Joined: 30 Sep 2004 Posts: 1654 Location: Penrith (where jacarandas remind me of change), New South Wales, Australia
Posted: Fri Nov 07, 2008 7:53 am Post subject:
came across this on Time:
After the Feb. 21 debate in Austin, Texas, we were leaving in the morning. Barack had the flu. There was an elderly black gentleman who had been our elevator operator for three days. As we got to the ground floor, he said, "Senator Obama, I have something I want to give you," and he handed him his military patch. He said, "I've carried this military patch with me every day for 40 years, and I want you to carry it, and it will keep you safe in your journey." It was just such an unbelievable act of generosity. So later we asked Barack what he had done with it. And he pulled it out of his pocket and said, "This is why I do this. Because people have their hopes and dreams about what we can do together."
Valerie Jarrett, senior Obama adviser _________________ "I've never accepted the external appearance of things as the whole truth.

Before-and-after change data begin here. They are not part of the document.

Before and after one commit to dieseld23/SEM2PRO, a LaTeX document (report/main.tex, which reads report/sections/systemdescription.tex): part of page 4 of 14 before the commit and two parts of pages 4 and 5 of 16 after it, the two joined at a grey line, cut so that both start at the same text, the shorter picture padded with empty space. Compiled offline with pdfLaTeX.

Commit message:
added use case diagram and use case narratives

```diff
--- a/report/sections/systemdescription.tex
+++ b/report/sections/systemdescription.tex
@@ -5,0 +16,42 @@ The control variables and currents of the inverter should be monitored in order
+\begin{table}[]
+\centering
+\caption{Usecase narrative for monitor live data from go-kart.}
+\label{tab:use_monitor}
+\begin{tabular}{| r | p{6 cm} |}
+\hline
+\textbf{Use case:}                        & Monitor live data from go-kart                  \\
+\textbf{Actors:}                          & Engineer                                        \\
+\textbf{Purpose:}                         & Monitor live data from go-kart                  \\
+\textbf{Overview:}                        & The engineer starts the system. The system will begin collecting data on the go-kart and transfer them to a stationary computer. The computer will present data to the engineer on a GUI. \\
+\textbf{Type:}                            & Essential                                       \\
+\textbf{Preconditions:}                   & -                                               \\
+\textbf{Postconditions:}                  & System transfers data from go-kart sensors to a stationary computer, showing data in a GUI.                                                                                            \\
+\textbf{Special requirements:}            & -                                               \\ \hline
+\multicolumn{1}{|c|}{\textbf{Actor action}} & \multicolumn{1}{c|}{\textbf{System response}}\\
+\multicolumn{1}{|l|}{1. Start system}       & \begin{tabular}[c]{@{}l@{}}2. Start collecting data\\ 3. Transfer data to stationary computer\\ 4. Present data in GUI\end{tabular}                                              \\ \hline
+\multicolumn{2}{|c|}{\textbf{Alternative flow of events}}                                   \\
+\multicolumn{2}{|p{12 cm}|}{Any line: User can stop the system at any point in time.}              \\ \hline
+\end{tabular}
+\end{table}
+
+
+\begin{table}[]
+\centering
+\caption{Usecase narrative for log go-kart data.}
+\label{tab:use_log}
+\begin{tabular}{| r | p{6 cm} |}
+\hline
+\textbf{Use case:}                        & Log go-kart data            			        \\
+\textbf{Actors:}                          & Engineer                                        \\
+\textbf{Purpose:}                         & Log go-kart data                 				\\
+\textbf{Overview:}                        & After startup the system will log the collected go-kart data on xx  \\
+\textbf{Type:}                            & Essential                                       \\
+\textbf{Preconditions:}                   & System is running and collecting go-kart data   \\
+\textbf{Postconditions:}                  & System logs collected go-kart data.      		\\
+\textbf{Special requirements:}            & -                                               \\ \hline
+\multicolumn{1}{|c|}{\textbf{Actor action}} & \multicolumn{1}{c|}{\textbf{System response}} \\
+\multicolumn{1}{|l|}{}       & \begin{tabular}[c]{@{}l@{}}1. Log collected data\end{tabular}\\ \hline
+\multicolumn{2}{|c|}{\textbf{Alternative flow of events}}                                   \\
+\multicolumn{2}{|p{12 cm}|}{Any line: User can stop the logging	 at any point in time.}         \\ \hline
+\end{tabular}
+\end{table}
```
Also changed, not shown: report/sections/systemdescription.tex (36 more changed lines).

The world is much more elaborate than the nerves of our eye can tell us." - James Gleeson
Joined: 09 Apr 2005 Posts: 85 Location: Berkeley, CA
Posted: Mon Nov 10, 2008 5:13 pm Post subject:
I'm about a week behind here, but I have a question for madameshawshank regarding the first post in this discussion: what do you mean about voting being "compulsory?" Is there some sort of penalty if you don't show up? Much as I'd love it if everyone thought it was important enough to vote here in the US, mandatory voting seems weirdly anathema to the concept of democracy.
Joined: 29 Sep 2004 Posts: 1196 Location: buried under a pile of books somewhere in Adelaide, South Australia
Posted: Mon Nov 10, 2008 10:15 pm Post subject:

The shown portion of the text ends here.